Satireday staffer quits as line between reality and satire no longer exists
Three weeks ago, I wrote a piece for your page on American conservatives, nay, white people. However, the piece had lost relevance before it could live out its originally predicted shelf life. Much like the vegetables now rotting due to the complete destruction of supply chains across the country, my satire piece perished before it could go from your email inbox to the presses.
My work is full of references and exaggerations. It tries to exaggerate reality just a little. Doesn't go too far, packs a few easter eggs from previous pieces which no one but six-and-a-half people notice. I used to think the humour would go just far enough to point out the glaring flaws in our world, but it would still be too ludicrous to come true one day.
I'm not sure if that sounds like humble bragging about how nuanced my writing is. If it does, I assure you, I have some gripe with the pieces I have been writing, and would like to spare zero praise for myself.
If I am succeeding at exaggerating my words just enough to show how severe some social or infrastructural issue is -- all under a thin veil of humour -- why does reality keep catching up to my "nonsensical" jokes? Am I not stretching my imagination further, or are the things I am writing magically coming true? Am I being possessed by the Shaka Laka Boom Boom pencil's evil twin?
When Covid-22, as we like to call it in Satireday, first broke out in the country, the idea of everyone going to work in hazmat suits cracked me up. "It'd be like a uniform. No one would be able to make fun of that one dude for wearing football boots to work every day," I thought, cracking myself up at how ridiculous it would be if at the final stage, we'd all have to work inside a formless void in hazmat suits, avoiding any and all human contact.
Now we're all stuck at home, logging into some server I can't see, working with a few colleagues I have forgotten the faces (and for some, names) of. Time is barely moving, and I see little difference between my life and an everlasting void now.
The state appears convinced that the virus can be beat by sheer willpower as they proceed with reopening the economy. People are out buying iftar and PPE all from the same streets. The crackdown has become less focused on the virus, and more on free speech.
In the USA, people are protesting for their right to haircuts, convinced that white privilege will ward off any disease.
I can't make this up anymore. The line between reality and satire has been erased, and we are now living in those ridiculous worlds Sukumar Ray used to craft in his poetry. There was one poem called Ekushe Ain where the government would fine people for walking on the streets. That state would also imprison poets and writers -- freedom of speech is never a welcome idea here.
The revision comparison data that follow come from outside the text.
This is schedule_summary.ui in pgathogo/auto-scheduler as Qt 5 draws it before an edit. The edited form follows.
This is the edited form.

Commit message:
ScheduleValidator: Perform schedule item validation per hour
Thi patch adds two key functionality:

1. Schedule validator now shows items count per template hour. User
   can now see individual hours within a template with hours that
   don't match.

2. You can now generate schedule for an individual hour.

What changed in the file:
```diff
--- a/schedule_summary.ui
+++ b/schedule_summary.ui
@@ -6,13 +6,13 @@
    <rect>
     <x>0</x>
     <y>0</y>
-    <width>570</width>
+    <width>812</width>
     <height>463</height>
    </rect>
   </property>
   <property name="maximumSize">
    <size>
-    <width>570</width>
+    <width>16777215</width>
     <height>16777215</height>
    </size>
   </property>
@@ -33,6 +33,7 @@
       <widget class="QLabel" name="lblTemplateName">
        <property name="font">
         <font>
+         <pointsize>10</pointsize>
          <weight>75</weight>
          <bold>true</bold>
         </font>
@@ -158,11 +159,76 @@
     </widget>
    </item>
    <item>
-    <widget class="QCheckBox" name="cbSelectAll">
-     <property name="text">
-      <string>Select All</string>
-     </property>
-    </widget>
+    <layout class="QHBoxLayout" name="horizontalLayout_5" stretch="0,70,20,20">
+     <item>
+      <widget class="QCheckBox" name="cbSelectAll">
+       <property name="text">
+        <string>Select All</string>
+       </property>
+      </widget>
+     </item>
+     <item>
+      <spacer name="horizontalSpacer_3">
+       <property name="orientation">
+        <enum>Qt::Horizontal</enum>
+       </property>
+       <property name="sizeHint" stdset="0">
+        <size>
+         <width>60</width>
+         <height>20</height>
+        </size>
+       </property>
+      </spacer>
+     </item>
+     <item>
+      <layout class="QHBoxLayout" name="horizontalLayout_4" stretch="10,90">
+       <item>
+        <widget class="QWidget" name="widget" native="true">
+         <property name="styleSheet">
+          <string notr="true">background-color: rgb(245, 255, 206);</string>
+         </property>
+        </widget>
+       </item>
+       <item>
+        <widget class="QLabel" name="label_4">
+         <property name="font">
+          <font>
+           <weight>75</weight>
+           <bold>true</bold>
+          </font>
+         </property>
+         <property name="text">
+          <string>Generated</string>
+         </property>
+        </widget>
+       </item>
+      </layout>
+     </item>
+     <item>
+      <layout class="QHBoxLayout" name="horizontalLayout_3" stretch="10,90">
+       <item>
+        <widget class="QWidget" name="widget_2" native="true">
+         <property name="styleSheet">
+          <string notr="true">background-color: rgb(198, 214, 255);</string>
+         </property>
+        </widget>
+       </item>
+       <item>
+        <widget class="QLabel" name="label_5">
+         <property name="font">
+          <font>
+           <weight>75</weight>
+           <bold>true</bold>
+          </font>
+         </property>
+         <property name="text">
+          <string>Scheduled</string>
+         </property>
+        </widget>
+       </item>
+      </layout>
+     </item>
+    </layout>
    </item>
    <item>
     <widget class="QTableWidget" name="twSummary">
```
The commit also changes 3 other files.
Perhaps Sukumar Ray, too, was possessed by the Shaka Laka Boom Boom pencil's evil twin. Perhaps the line between reality and satire has always been blurred, and I am merely new to this craft.
A wise man once told me that the only way he can cope with journalism/writing as a career is by binge drinking, and I see his point now. With immeasurable regret, I have to hand in my resignation letter, because I believe there is nothing left for me to satirise.
This world has lost every sense of normalcy, and I hope those UFO sightings mean some higher power will come to rescue or destroy us. We'll either have a Koi Mil Gaya moment or a War of the Worlds moment -- at least there will be some excitement.
Correspondent who never decided on one particular byline.
This is the full text of the letter we received from one of our MANY writers. While she raises some valid points, we believe this may also be a negotiation tactic as we have not paid her in months.
-- Ed note